According to the report, by February 2021, 3.1 million Canadians were working from home temporarily in response to the pandemic. Of all new remote workers surveyed, 90 per cent said they were at least as productive at home, accomplishing at least as much work per hour as they would have at their usual place of work, noted the report. And more than half (58 per cent) reported accomplishing about the same amount of work per hour, while roughly one-third (32 per cent) reported accomplishing more work per hour. Notably only 10 per cent said they accomplished less work per hour while working at home than they did previously at their usual place of work.
However, the likelihood of accomplishing more work per hour varied across industries, noted StatsCan. For example, the percentage of employees surveyed who switched to remote working and who reported doing more work per hour was relatively high in public administration (41 per cent) and health-care and social assistance (45 per cent). In contrast, the corresponding percentage amounted to 31 per cent in goods-producing industries.
And regardless of age, educational attainment, marital status, industry, occupation and whether or not they have children, these employees tended to report, to a similar extent, being at least as productive at home as they were in the past at their usual place of work.
As well, employees who reported accomplishing less work per hour while working from home identified different barriers to productivity, said the survey. About one in five of those who reported being less productive cited a lack of interaction with co-workers as the main reason why they accomplished less work per hour. Close to 20 per cent reported having to care for children or other family members. And the remainder faced different challenges, such as accessing work-related information or devices (11 per cent), having to do additional work to get things done (13 per cent), having an inadequate physical workspace (10 per cent) or experiencing difficulty with internet speed (five per cent).
Overall, 80 per cent of employees surveyed who shifted to remote working indicated they’d like to work at least half of their hours from home once the pandemic recedes. In fact, 41 per cent indicated they’d prefer to work about half of their hours at home and the other half outside the home, while 39 per cent would prefer working most (24 per cent), or all (15 per cent), of their hours at home. And 20 per cent would prefer working most (11 per cent) or all (nine per cent) of their hours outside the home.

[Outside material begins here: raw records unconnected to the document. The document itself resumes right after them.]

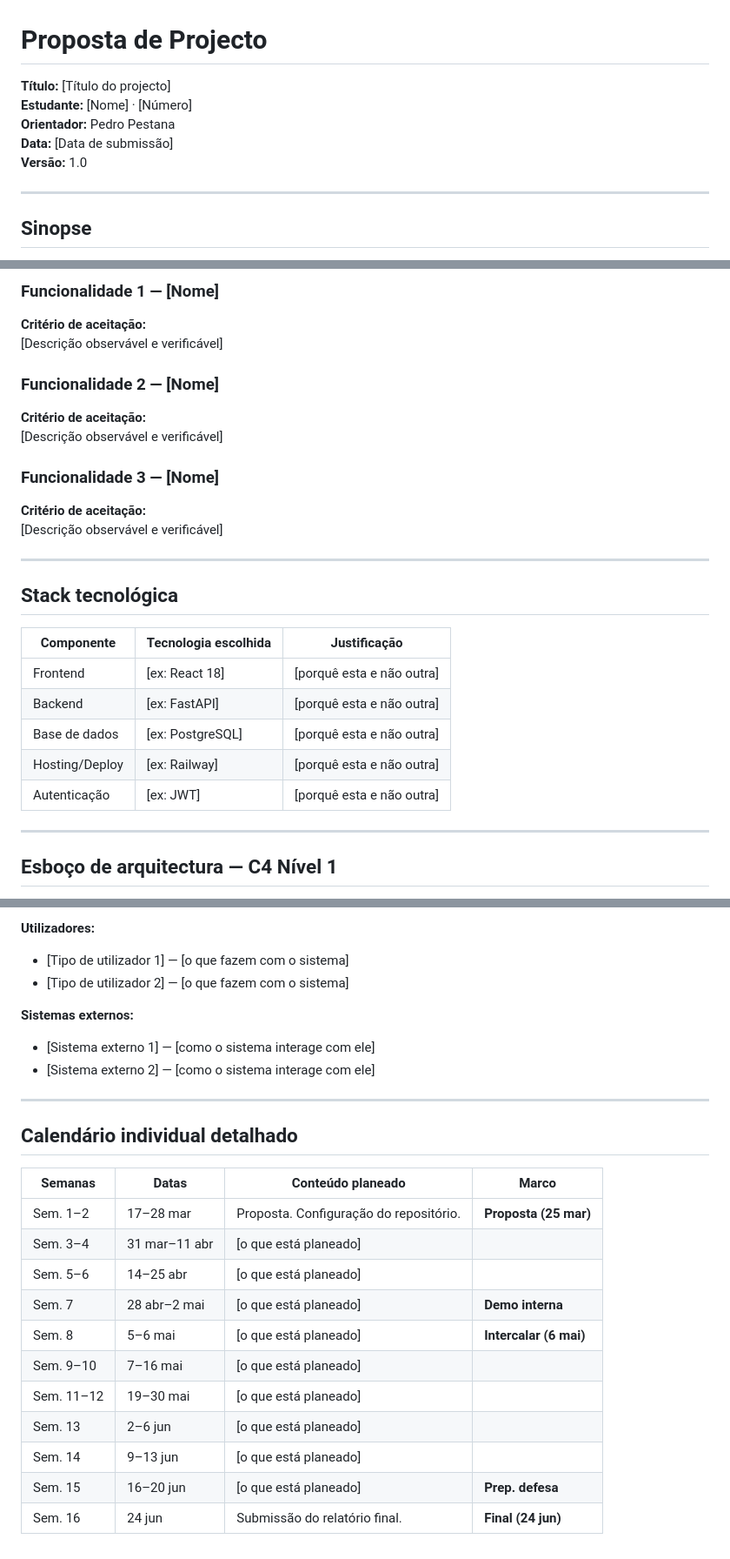
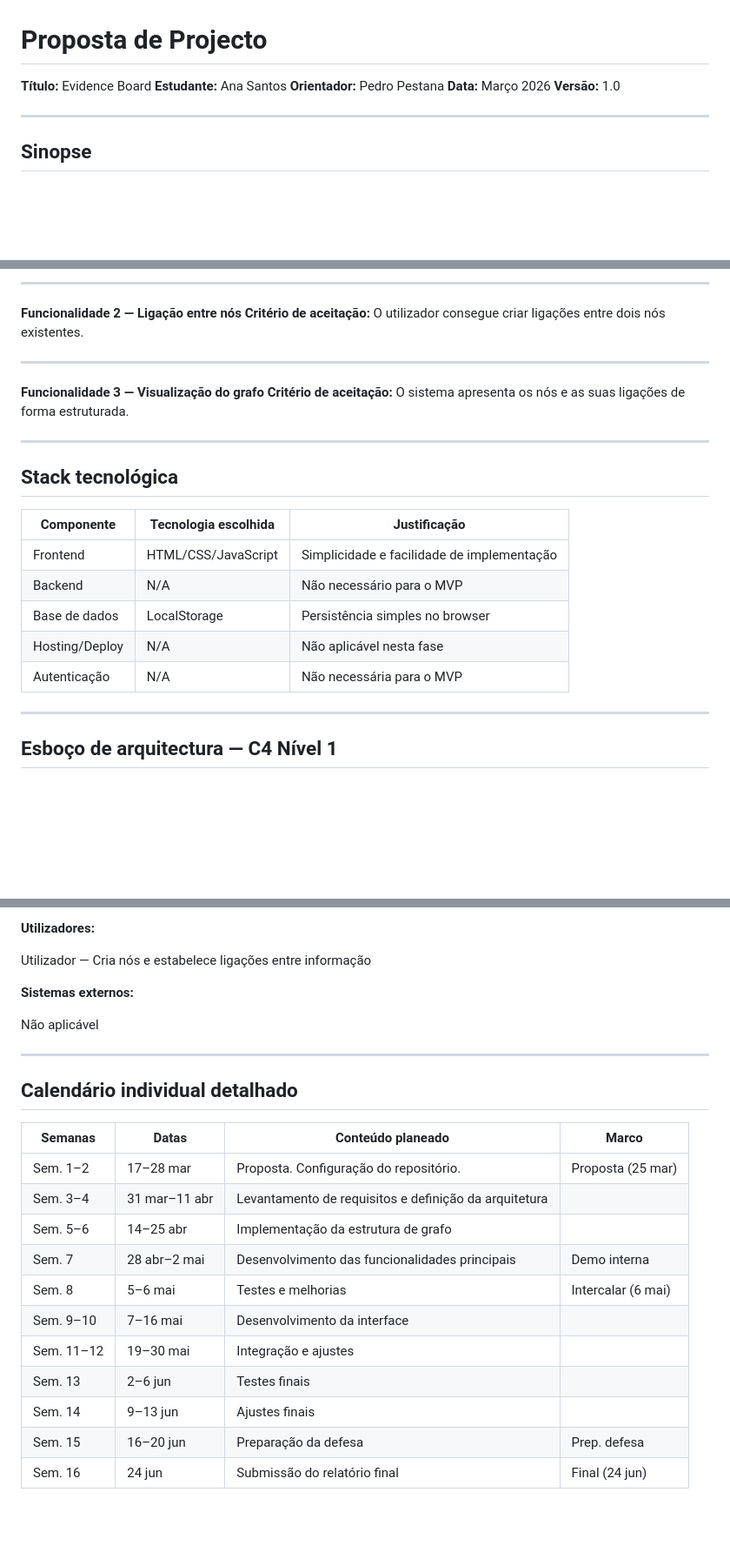
Before and after one commit to AnaicSantos/Evidence-board, a Markdown page: docs/scope/proposta.md, 3 parts joined by grey strips. Shown at 87% size. Drawn GitHub-style; blank space fills up the shorter version.

Commit message:
Revise project proposal and define MVP criteria
Updated project proposal with new title, student name, and detailed project synopsis. Added MVP functionalities and acceptance criteria.

```diff
--- a/docs/scope/proposta.md
+++ b/docs/scope/proposta.md
@@ -1,9 +1,9 @@
 # Proposta de Projecto
 
-**Título:** [Título do projecto]
-**Estudante:** [Nome] · [Número]
+**Título:** Evidence Board
+**Estudante:** Ana Santos
 **Orientador:** Pedro Pestana
-**Data:** [Data de submissão]
+**Data:** Março 2026
 **Versão:** 1.0
 
 ---
@@ -34,35 +26,27 @@
 
-### Funcionalidade 1 — [Nome]
+---
 
+**Funcionalidade 2 — Ligação entre nós**
 **Critério de aceitação:**
-[Descrição observável e verificável]
+O utilizador consegue criar ligações entre dois nós existentes.
 
-### Funcionalidade 2 — [Nome]
+---
 
+**Funcionalidade 3 — Visualização do grafo**
 **Critério de aceitação:**
-[Descrição observável e verificável]
-
-### Funcionalidade 3 — [Nome]
-
-**Critério de aceitação:**
-[Descrição observável e verificável]
-
-<!-- Adicionar funcionalidades conforme necessário -->
+O sistema apresenta os nós e as suas ligações de forma estruturada.
 
 ---
 
 ## Stack tecnológica
 
-<!-- Para cada tecnologia principal, uma linha de justificação. -->
-<!-- Não é necessário ser exaustivo — as decisões menores entram nos ADRs durante o desenvolvimento. -->
-
-| Componente | Tecnologia escolhida | Justificação |
-|-----------|---------------------|-------------|
-| Frontend | [ex: React 18] | [porquê esta e não outra] |
-| Backend | [ex: FastAPI] | [porquê esta e não outra] |
-| Base de dados | [ex: PostgreSQL] | [porquê esta e não outra] |
-| Hosting/Deploy | [ex: Railway] | [porquê esta e não outra] |
-| Autenticação | [ex: JWT] | [porquê esta e não outra] |
+| Componente     | Tecnologia escolhida | Justificação                               |
+| -------------- | -------------------- | ------------------------------------------ |
+| Frontend       | HTML/CSS/JavaScript  | Simplicidade e facilidade de implementação |
+| Backend        | N/A                  | Não necessário para o MVP                  |
+| Base de dados  | LocalStorage         | Persistência simples no browser            |
+| Hosting/Deploy | N/A                  | Não aplicável nesta fase                   |
+| Autenticação   | N/A                  | Não necessária para o MVP                  |
 
 ---
 
@@ -76,30 +56,26 @@
 
 **Utilizadores:**
-- [Tipo de utilizador 1] — [o que fazem com o sistema]
-- [Tipo de utilizador 2] — [o que fazem com o sistema]
+
+Utilizador — Cria nós e estabelece ligações entre informação
 
 **Sistemas externos:**
-- [Sistema externo 1] — [como o sistema interage com ele]
-- [Sistema externo 2] — [como o sistema interage com ele]
+
+Não aplicável
 
 ---
 
 ## Calendário individual detalhado
 
-<!-- Adaptar o template do Guia de Projecto ao projecto específico. -->
-<!-- As datas das três entregas formais são fixas. O restante é do estudante gerir. -->
-<!-- Ser realista: prever tempo para testes, revisão do relatório e preparação da defesa. -->
-
-| Semanas | Datas | Conteúdo planeado | Marco |
-|---------|-------|------------------|-------|
-| Sem. 1–2 | 17–28 mar | Proposta. Configuração do repositório. | **Proposta (25 mar)** |
-| Sem. 3–4 | 31 mar–11 abr | [o que está planeado] | |
-| Sem. 5–6 | 14–25 abr | [o que está planeado] | |
-| Sem. 7 | 28 abr–2 mai | [o que está planeado] | **Demo interna** |
-| Sem. 8 | 5–6 mai | [o que está planeado] | **Intercalar (6 mai)** |
-| Sem. 9–10 | 7–16 mai | [o que está planeado] | |
-| Sem. 11–12 | 19–30 mai | [o que está planeado] | |
-| Sem. 13 | 2–6 jun | [o que está planeado] | |
-| Sem. 14 | 9–13 jun | [o que está planeado] | |
-| Sem. 15 | 16–20 jun | [o que está planeado] | **Prep. defesa** |
-| Sem. 16 | 24 jun | Submissão do relatório final. | **Final (24 jun)** |
+| Semanas    | Datas         | Conteúdo planeado                                     | Marco              |
+| ---------- | ------------- | ----------------------------------------------------- | ------------------ |
+| Sem. 1–2   | 17–28 mar     | Proposta. Configuração do repositório.                | Proposta (25 mar)  |
+| Sem. 3–4   | 31 mar–11 abr | Levantamento de requisitos e definição da arquitetura |                    |
+| Sem. 5–6   | 14–25 abr     | Implementação da estrutura de grafo                   |                    |
+| Sem. 7     | 28 abr–2 mai  | Desenvolvimento das funcionalidades principais        | Demo interna       |
+| Sem. 8     | 5–6 mai       | Testes e melhorias                                    | Intercalar (6 mai) |
+| Sem. 9–10  | 7–16 mai      | Desenvolvimento da interface                          |                    |
+| Sem. 11–12 | 19–30 mai     | Integração e ajustes                                  |                    |
+| Sem. 13    | 2–6 jun       | Testes finais                                         |                    |
+| Sem. 14    | 9–13 jun      | Ajustes finais                                        |                    |
+| Sem. 15    | 16–20 jun     | Preparação da defesa                                  | Prep. defesa       |
+| Sem. 16    | 24 jun        | Submissão do relatório final                          | Final (24 jun)     |
```
Also changed, not shown: other parts of docs/scope/proposta.md (+7 -19 lines).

Incidentally, both men and women mentioned they’d like to work at least half of their hours from home in fairly similar proportions.
Additionally, the report also found productivity at home is a strong predictor of preferences for remote working, as employees who reported accomplishing more work per hour while working from home also indicated they’d prefer working most or all of their hours at home much more often (57 per cent) than all other workers (30 per cent). Conversely, 54 per cent of teachers expressed a preference for working most or all of their hours outside the home, which is three times the percentage observed for other workers (18 per cent). In line with the notion that working longer hours might make remote working less attractive, employees who reported working longer hours per day were, even after controlling for several personal and job characteristics, were less likely than others to prefer working most or all of their hours at home.